The DINA (deterministic input, noisy, and gate) model has been widely used in cognitive diagnosis tests and in the process of test development. The outcomes known as slip and guess are included in the DINA model function representing the responses to the items. This study aimed to extend the DINA model by using the random-effect approach to allow examinees to have different probabilities of slipping and guessing. Two extensions of the DINA model were developed and tested to represent the random components of slipping and guessing. The first model assumed that a random variable can be incorporated in the slipping parameters to allow examinees to have different levels of caution. The second model assumed that the examinees’ ability may increase the probability of a correct response if they have not mastered all of the required attributes of an item. The results of a series of simulations based on Markov chain Monte Carlo methods showed that the model parameters and attribute-mastery profiles can be recovered relatively accurately from the generating models and that neglect of the random effects produces biases in parameter estimation. Finally, a fraction subtraction test was used as an empirical example to demonstrate the application of the new models. Copyright © 2014 by the National Council on Measurement in Education.

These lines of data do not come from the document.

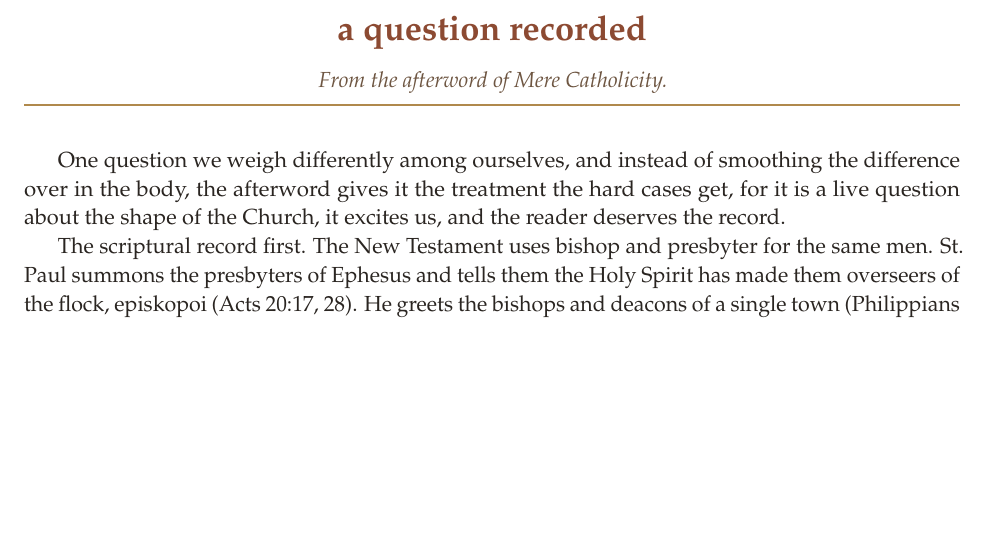
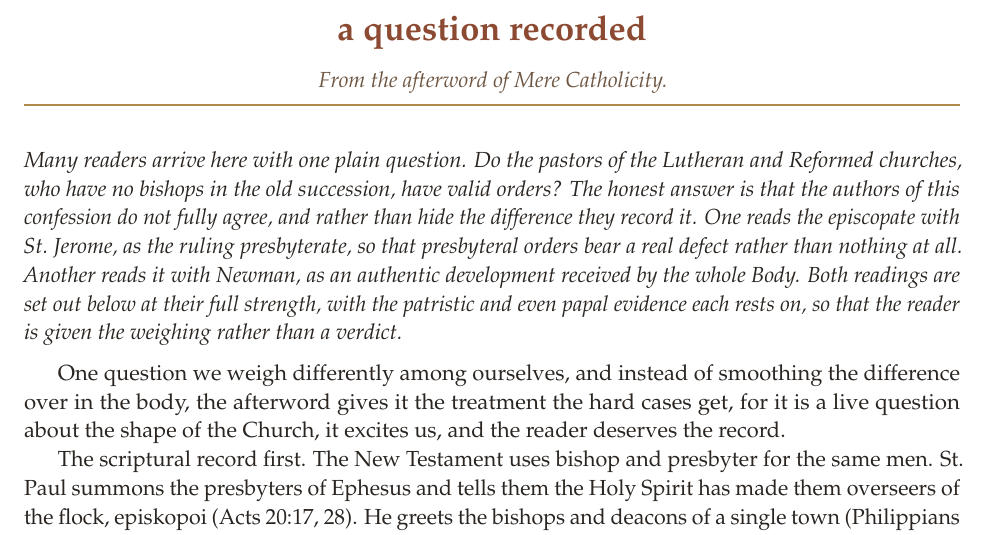
Before and after one commit to merecatholicity/merecatholicity.com, a LaTeX document (bishop-presbyter.tex): part of page 1 of 3, cut so that both start at the same text, the shorter picture padded with empty space. Compiled offline with pdfLaTeX.

Commit message:
Live paperback link, warmer communion entries, presbyter paper intro

```diff
--- a/bishop-presbyter.tex
+++ b/bishop-presbyter.tex
@@ -40,6 +40,19 @@
 \end{center}
 \vspace{1em}
 
+\noindent\emph{Many readers arrive here with one plain question. Do the
+pastors of the Lutheran and Reformed churches, who have no bishops in the
+old succession, have valid orders? The honest answer is that the authors
+of this confession do not fully agree, and rather than hide the difference
+they record it. One reads the episcopate with St.\ Jerome, as the ruling
+presbyterate, so that presbyteral orders bear a real defect rather than
+nothing at all. Another reads it with Newman, as an authentic development
+received by the whole Body. Both readings are set out below at their full
+strength, with the patristic and even papal evidence each rests on, so
+that the reader is given the weighing rather than a verdict.}
+
+\medskip
+
 \input{bishop-presbyter-body.tex}
 
 \vspace{2em}
```
Also changed, not shown: nav.yml (+3 -2 lines), 3 other files.
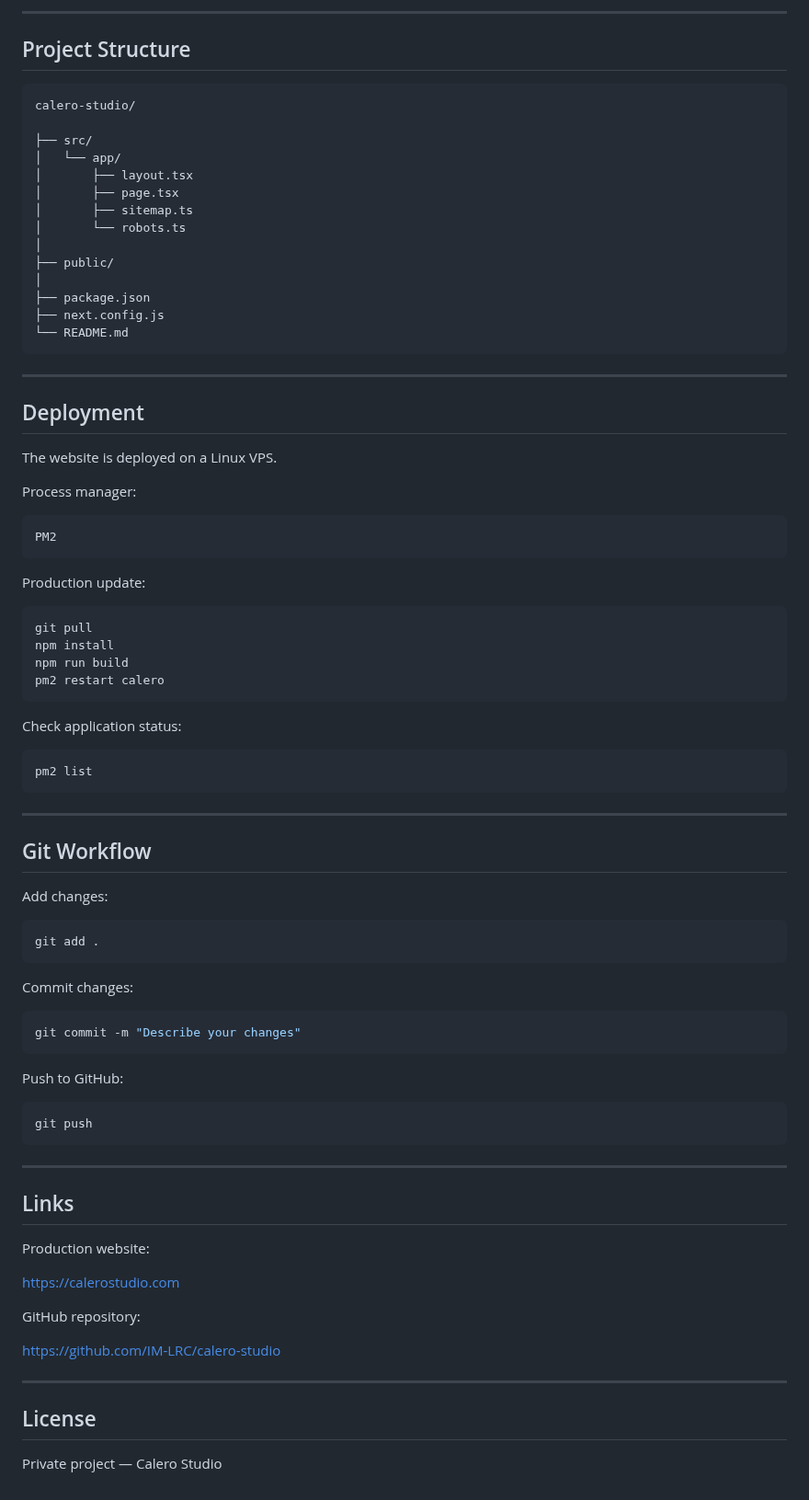
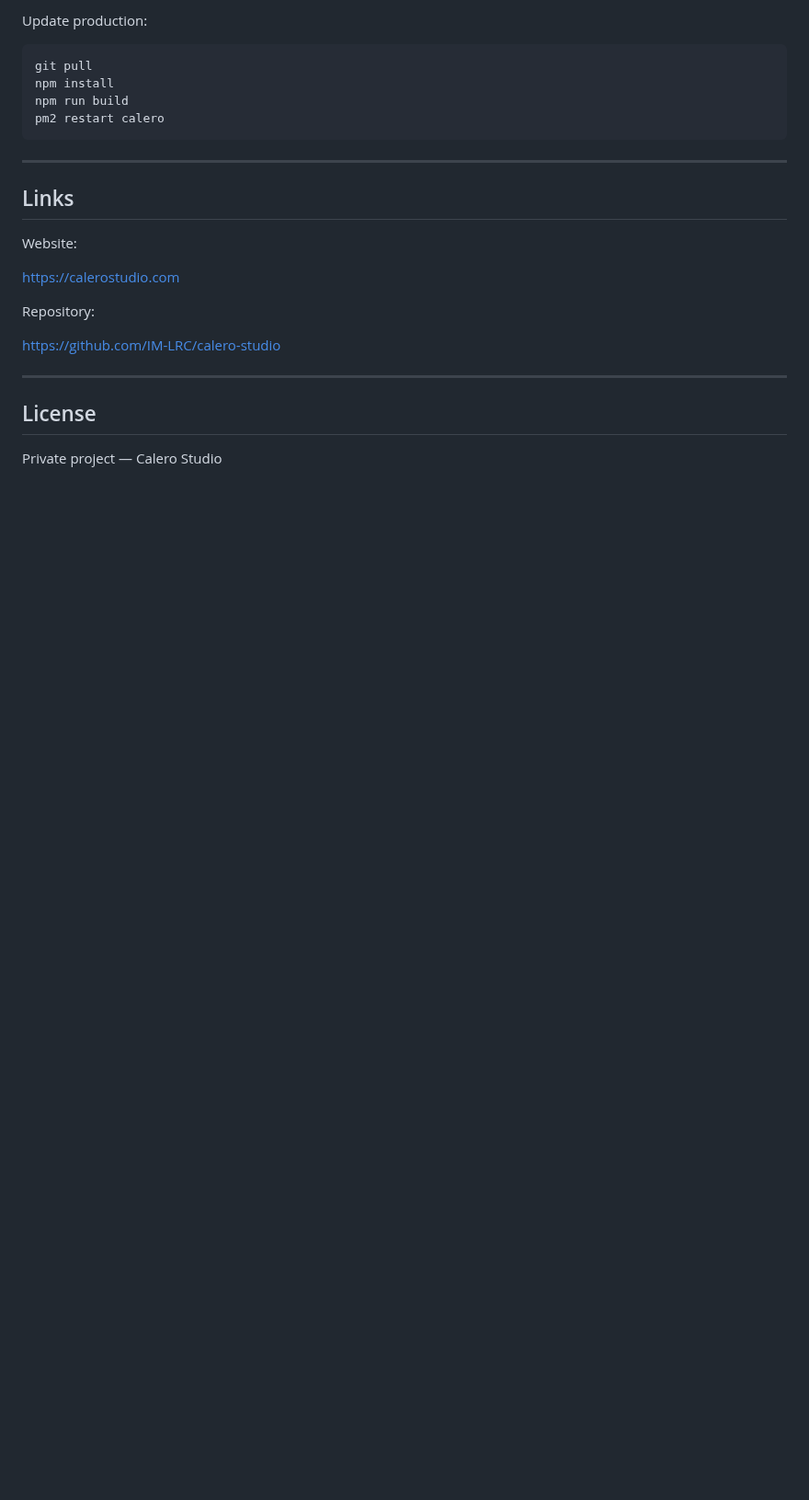
Before and after one commit to IM-LRC/calero-studio, a Markdown page: README.md, the part around one of its changes. Shown at 92% size. Drawn GitHub-style; blank space fills up the shorter version.

````diff
--- a/README.md
+++ b/README.md
@@ -117,37 +101,4 @@ src/app/robots.ts
----
-
-## Project Structure
-
-```
-calero-studio/
-
-├── src/
-│   └── app/
-│       ├── layout.tsx
-│       ├── page.tsx
-│       ├── sitemap.ts
-│       └── robots.ts
-│
-├── public/
-│
-├── package.json
-├── next.config.js
-└── README.md
-```
-
----
-
-## Deployment
-
-The website is deployed on a Linux VPS.
-
-Process manager:
-
-```
-PM2
-```
-
-Production update:
+Update production:
 
 ```bash
 git pull
@@ -156,43 +107,15 @@ npm run build
 pm2 restart calero
 ```
 
-Check application status:
-
-```bash
-pm2 list
-```
-
----
-
-## Git Workflow
-
-Add changes:
-
-```bash
-git add .
-```
-
-Commit changes:
-
-```bash
-git commit -m "Describe your changes"
-```
-
-Push to GitHub:
-
-```bash
-git push
-```
-
 ---
 
 ## Links
 
-Production website:
+Website:
 
 https://calerostudio.com
 
-GitHub repository:
+Repository:
 
 https://github.com/IM-LRC/calero-studio
 
````
Also changed, not shown: other parts of README.md (+58 -74 lines), screenshots/homepage.png (added).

|Journal||Journal of Educational Measurement|
|Early online date||Mar 2014|
|Publication status||Published - 2014|